Anonymous said...

Yes, but do all people depressed need medications?

Anonymous said...

Dear commenters:

The Shrink: What does an primary care doc do for Adjustment Disorder? I guess reassurance, but once it's progressed from an expected reaction to a stressor to an actual Adjustment Disorder, formal psychotherapy is often helpful, and primary care docs here are often pretty rushed.

Anon: this is easy. Some antidepressants work remarkably well in some people. Some antidepressants don't work at all in some people. Sometimes it's necessary to try a few different anti-depressants, or to add augmenting agents (a second or a third or a fourth med all at the same time) to treat all the symptoms. Some people have complete responses to the medications, they are cured. Some people have amelioration of their symptoms, but are only improved, not cured. Some people get lots of side effects with no discernible improvement and this sucks.
Read my post on Side Effects, that may help.

Jayne: All depressed people don't "need" medications...some people get better with cognitive therapies, some depressions remit on their own, there are Light Box therapies, ECT, psychotherapy....but I've noticed that most people who walk in my door with a full-blown depression WANT medications and "why don't you try X..." doesn't go over so well.

Rach said...

Based on my own experiences, Dinah, I'd like to offer the following insights:

As a person who deals with Bipolar Disorder on occasion, I have to say that I don't think I could be where I am without psychotherapy. Granted, having a long-term chronic illness like mine, or schizophrenia, or addiction, or OCD, or many other Axis I (and probably all of the Axis II) diagnoses is cause for psychopharmacological intervention. However, it seems to me that meds only go so far in empowering people.

During the years of learning what my illness was truly about, I needed to examine those factors which made me ill, and made me recover. Once those factors had been identified, they could be modulated into my daily life routines, which therefore had great effect on my medication dosages.

I'm not one for the fancy-shmancy freudian psychoanalysis (who has time anymore?), but I'm all for using CBT to educate people about how they can make changes in their lives so that they will live a more functional, healthy and enjoyable
life. But then again I'm biased.

Mel said...

So, if I have some brilliant question I'd like to ask, and honestly think would be a good blog topic, how would I go about doing so? I've been reading off and on for some time, but simply lurking in the background. The fiancee of a resident, as well as a mental health consumer in my own right, I tend to fancy up some interesting questions.

Anonymous said...

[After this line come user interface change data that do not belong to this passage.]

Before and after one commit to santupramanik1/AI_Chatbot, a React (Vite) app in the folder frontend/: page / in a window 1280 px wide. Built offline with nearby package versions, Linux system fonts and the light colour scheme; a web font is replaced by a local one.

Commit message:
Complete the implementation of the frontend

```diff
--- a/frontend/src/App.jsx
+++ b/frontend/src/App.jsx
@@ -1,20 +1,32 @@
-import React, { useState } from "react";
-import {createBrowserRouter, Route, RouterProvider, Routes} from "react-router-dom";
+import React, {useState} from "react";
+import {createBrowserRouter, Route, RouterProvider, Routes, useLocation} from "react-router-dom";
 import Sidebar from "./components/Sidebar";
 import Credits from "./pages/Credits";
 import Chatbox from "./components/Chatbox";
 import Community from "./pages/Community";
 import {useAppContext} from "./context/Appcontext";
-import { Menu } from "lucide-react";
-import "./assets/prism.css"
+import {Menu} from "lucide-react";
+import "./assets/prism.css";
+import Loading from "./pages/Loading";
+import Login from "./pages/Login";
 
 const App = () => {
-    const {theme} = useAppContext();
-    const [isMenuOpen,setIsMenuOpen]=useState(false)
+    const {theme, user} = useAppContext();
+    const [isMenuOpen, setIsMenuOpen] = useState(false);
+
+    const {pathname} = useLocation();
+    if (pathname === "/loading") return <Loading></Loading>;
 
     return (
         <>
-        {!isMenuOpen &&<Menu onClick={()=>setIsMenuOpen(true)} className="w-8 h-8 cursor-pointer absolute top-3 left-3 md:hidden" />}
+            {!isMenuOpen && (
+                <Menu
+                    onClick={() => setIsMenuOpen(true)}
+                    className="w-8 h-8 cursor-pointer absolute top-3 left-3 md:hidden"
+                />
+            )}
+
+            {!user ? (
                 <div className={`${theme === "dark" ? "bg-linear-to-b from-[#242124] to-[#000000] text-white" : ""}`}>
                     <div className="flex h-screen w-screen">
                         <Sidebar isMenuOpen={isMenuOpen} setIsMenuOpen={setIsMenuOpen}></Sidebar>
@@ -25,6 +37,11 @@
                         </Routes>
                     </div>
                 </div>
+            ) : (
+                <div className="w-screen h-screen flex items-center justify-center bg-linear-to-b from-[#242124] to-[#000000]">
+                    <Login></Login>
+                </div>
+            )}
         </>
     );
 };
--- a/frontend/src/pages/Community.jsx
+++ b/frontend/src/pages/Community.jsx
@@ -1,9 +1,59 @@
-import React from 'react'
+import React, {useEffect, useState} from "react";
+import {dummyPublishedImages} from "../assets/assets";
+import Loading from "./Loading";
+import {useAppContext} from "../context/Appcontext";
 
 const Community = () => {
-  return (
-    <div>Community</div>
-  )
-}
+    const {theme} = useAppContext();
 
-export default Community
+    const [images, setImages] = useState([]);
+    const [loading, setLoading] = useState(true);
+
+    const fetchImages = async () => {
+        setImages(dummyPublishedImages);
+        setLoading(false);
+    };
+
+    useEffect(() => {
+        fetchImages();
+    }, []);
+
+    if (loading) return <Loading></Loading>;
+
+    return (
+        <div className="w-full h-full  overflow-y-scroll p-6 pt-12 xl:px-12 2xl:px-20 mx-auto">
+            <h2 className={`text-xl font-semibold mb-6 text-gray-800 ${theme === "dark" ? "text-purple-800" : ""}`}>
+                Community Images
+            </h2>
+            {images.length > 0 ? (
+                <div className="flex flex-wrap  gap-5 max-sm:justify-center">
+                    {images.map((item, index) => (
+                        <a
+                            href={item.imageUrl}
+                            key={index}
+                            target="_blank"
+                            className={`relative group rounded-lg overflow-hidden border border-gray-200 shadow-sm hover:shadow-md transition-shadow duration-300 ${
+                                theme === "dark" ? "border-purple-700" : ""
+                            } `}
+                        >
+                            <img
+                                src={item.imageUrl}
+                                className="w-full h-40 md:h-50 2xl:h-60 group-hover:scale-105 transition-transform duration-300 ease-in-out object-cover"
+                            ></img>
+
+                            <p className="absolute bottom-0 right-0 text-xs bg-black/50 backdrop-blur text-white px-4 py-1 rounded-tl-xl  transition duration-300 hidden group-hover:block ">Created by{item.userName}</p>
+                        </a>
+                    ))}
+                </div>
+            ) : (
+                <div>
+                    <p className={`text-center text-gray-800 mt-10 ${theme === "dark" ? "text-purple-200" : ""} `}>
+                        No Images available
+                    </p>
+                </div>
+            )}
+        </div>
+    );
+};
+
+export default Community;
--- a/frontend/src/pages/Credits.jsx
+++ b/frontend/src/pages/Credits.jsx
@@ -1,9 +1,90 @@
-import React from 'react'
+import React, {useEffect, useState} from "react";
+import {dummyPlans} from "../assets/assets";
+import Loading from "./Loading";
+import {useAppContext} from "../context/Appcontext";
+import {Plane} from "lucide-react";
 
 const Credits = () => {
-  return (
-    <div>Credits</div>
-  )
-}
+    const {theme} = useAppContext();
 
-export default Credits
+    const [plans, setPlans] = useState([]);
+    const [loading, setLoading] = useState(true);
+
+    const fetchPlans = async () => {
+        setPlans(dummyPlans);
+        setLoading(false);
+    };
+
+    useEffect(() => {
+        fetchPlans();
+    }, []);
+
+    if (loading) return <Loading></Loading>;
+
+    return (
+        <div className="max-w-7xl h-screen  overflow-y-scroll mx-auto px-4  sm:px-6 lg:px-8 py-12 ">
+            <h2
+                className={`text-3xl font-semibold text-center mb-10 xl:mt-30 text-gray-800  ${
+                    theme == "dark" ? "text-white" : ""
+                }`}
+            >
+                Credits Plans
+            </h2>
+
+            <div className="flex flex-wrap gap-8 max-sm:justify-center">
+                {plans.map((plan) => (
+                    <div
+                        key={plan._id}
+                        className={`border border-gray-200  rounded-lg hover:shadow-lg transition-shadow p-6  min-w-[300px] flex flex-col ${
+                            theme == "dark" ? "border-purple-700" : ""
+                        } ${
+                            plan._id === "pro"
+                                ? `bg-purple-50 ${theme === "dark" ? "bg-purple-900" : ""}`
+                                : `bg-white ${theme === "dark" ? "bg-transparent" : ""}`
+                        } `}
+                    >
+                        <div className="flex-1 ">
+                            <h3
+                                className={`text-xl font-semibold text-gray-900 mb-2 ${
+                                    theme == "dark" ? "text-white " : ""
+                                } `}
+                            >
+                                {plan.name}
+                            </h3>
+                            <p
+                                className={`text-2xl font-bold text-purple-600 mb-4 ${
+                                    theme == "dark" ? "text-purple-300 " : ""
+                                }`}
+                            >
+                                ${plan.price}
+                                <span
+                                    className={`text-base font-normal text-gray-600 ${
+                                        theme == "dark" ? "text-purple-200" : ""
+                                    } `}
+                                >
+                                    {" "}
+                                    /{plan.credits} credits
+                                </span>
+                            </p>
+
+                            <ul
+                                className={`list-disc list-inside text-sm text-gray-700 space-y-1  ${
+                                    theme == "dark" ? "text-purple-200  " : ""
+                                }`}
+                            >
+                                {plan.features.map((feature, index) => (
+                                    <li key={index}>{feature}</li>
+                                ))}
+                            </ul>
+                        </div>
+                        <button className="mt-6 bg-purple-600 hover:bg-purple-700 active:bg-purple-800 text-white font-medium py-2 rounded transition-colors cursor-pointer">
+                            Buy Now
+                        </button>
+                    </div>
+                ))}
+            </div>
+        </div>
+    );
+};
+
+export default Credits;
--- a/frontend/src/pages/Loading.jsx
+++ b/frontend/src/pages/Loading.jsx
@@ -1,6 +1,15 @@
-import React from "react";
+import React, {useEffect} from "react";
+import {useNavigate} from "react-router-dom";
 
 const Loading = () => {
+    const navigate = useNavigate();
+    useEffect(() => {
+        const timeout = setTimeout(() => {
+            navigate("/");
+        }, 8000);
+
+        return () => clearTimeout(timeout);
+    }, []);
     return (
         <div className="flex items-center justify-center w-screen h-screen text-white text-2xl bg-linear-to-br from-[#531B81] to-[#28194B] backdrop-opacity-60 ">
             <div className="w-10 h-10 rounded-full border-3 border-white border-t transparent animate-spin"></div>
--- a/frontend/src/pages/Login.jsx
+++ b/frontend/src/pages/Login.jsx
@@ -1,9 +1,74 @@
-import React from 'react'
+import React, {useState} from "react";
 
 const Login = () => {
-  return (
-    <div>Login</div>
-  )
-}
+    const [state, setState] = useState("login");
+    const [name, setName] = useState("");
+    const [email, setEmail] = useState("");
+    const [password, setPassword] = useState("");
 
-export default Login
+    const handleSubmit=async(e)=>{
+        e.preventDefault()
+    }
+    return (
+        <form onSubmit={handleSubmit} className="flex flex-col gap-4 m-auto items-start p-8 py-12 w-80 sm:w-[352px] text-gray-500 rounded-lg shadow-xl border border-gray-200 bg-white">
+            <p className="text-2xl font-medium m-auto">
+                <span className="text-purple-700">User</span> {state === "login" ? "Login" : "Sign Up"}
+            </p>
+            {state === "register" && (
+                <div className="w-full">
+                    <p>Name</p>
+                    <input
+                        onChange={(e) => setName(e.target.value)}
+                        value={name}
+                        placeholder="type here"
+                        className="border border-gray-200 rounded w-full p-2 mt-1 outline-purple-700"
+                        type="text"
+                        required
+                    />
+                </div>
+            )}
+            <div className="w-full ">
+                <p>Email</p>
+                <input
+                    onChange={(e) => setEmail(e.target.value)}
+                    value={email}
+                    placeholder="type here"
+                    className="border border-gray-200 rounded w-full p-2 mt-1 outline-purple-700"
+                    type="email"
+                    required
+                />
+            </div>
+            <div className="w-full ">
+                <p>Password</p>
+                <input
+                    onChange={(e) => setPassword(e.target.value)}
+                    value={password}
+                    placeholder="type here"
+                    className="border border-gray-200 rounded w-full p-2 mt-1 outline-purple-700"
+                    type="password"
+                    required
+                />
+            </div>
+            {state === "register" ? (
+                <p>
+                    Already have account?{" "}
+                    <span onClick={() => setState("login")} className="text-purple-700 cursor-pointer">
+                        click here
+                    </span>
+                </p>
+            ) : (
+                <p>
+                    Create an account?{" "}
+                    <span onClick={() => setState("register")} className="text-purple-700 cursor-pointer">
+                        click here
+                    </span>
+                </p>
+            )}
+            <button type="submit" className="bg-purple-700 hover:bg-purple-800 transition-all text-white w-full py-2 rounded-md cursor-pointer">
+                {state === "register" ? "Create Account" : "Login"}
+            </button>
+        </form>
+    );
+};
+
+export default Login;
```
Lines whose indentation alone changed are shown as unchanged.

We all get the comments, you can leave a question in the comment section of a post.

If you'd like us to address a question on a podcast, write to MyThreeShrinks at gmail dot com

Last time we recorded, we were too busy screaming at each other to get to any of the questions.